[Work instructions]:
Output the data that follows, keeping every line identical.
--- Dataset content Enclosed Below ---
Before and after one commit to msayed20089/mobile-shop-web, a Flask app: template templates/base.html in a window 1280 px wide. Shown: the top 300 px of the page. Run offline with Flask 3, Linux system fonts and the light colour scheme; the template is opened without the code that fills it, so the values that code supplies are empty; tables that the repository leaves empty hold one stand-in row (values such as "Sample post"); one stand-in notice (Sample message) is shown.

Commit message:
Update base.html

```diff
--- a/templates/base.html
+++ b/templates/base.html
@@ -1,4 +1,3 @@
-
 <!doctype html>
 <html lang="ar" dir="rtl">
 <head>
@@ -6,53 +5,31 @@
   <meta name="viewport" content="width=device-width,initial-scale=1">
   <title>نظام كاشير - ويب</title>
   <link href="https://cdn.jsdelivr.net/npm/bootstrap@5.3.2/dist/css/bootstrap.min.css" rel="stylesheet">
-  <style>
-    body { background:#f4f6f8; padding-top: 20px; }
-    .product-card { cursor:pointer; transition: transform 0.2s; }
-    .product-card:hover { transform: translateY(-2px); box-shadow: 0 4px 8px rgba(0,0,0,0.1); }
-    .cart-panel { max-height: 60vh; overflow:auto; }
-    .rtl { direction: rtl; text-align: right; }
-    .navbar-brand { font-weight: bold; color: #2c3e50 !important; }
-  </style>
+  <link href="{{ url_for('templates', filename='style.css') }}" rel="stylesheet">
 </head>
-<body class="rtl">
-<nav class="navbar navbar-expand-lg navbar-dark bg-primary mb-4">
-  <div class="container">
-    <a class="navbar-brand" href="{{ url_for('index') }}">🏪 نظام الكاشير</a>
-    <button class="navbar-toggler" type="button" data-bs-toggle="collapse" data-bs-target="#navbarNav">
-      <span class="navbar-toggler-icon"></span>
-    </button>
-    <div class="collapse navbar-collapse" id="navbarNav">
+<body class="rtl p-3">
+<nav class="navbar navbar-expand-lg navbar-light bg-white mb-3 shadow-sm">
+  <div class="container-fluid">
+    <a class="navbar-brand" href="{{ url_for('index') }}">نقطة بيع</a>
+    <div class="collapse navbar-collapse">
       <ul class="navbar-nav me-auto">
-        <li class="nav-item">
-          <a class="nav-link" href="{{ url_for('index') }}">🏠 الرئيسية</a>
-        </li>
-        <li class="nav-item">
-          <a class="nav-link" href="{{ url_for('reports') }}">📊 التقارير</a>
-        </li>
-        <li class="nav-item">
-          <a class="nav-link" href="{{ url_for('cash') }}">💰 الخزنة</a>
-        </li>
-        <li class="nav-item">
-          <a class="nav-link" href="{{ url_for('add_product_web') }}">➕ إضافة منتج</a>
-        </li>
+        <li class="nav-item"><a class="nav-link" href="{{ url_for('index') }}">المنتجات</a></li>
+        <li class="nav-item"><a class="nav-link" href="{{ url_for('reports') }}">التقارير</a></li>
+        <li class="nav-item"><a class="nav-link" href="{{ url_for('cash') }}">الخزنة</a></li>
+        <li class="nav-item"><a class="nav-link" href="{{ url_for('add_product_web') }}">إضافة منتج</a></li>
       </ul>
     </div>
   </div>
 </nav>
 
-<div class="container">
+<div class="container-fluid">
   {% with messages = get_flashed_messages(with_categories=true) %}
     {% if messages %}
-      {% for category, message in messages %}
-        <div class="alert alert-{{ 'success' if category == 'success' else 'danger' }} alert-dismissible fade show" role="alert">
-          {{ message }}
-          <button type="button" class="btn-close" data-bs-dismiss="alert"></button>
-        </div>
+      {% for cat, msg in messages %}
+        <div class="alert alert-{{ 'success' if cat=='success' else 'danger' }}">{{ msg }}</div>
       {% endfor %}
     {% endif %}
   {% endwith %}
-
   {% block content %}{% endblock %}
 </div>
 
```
--- End of Enclosed Dataset content ---
[Exercise output]:
Before and after one commit to msayed20089/mobile-shop-web, a Flask app: template templates/base.html in a window 1280 px wide. Shown: the top 300 px of the page. Run offline with Flask 3, Linux system fonts and the light colour scheme; the template is opened without the code that fills it, so the values that code supplies are empty; tables that the repository leaves empty hold one stand-in row (values such as "Sample post"); one stand-in notice (Sample message) is shown.

Commit message:
Update base.html

```diff
--- a/templates/base.html
+++ b/templates/base.html
@@ -1,4 +1,3 @@
-
 <!doctype html>
 <html lang="ar" dir="rtl">
 <head>
@@ -6,53 +5,31 @@
   <meta name="viewport" content="width=device-width,initial-scale=1">
   <title>نظام كاشير - ويب</title>
   <link href="https://cdn.jsdelivr.net/npm/bootstrap@5.3.2/dist/css/bootstrap.min.css" rel="stylesheet">
-  <style>
-    body { background:#f4f6f8; padding-top: 20px; }
-    .product-card { cursor:pointer; transition: transform 0.2s; }
-    .product-card:hover { transform: translateY(-2px); box-shadow: 0 4px 8px rgba(0,0,0,0.1); }
-    .cart-panel { max-height: 60vh; overflow:auto; }
-    .rtl { direction: rtl; text-align: right; }
-    .navbar-brand { font-weight: bold; color: #2c3e50 !important; }
-  </style>
+  <link href="{{ url_for('templates', filename='style.css') }}" rel="stylesheet">
 </head>
-<body class="rtl">
-<nav class="navbar navbar-expand-lg navbar-dark bg-primary mb-4">
-  <div class="container">
-    <a class="navbar-brand" href="{{ url_for('index') }}">🏪 نظام الكاشير</a>
-    <button class="navbar-toggler" type="button" data-bs-toggle="collapse" data-bs-target="#navbarNav">
-      <span class="navbar-toggler-icon"></span>
-    </button>
-    <div class="collapse navbar-collapse" id="navbarNav">
+<body class="rtl p-3">
+<nav class="navbar navbar-expand-lg navbar-light bg-white mb-3 shadow-sm">
+  <div class="container-fluid">
+    <a class="navbar-brand" href="{{ url_for('index') }}">نقطة بيع</a>
+    <div class="collapse navbar-collapse">
       <ul class="navbar-nav me-auto">
-        <li class="nav-item">
-          <a class="nav-link" href="{{ url_for('index') }}">🏠 الرئيسية</a>
-        </li>
-        <li class="nav-item">
-          <a class="nav-link" href="{{ url_for('reports') }}">📊 التقارير</a>
-        </li>
-        <li class="nav-item">
-          <a class="nav-link" href="{{ url_for('cash') }}">💰 الخزنة</a>
-        </li>
-        <li class="nav-item">
-          <a class="nav-link" href="{{ url_for('add_product_web') }}">➕ إضافة منتج</a>
-        </li>
+        <li class="nav-item"><a class="nav-link" href="{{ url_for('index') }}">المنتجات</a></li>
+        <li class="nav-item"><a class="nav-link" href="{{ url_for('reports') }}">التقارير</a></li>
+        <li class="nav-item"><a class="nav-link" href="{{ url_for('cash') }}">الخزنة</a></li>
+        <li class="nav-item"><a class="nav-link" href="{{ url_for('add_product_web') }}">إضافة منتج</a></li>
       </ul>
     </div>
   </div>
 </nav>
 
-<div class="container">
+<div class="container-fluid">
   {% with messages = get_flashed_messages(with_categories=true) %}
     {% if messages %}
-      {% for category, message in messages %}
-        <div class="alert alert-{{ 'success' if category == 'success' else 'danger' }} alert-dismissible fade show" role="alert">
-          {{ message }}
-          <button type="button" class="btn-close" data-bs-dismiss="alert"></button>
-        </div>
+      {% for cat, msg in messages %}
+        <div class="alert alert-{{ 'success' if cat=='success' else 'danger' }}">{{ msg }}</div>
       {% endfor %}
     {% endif %}
   {% endwith %}
-
   {% block content %}{% endblock %}
 </div>
 
```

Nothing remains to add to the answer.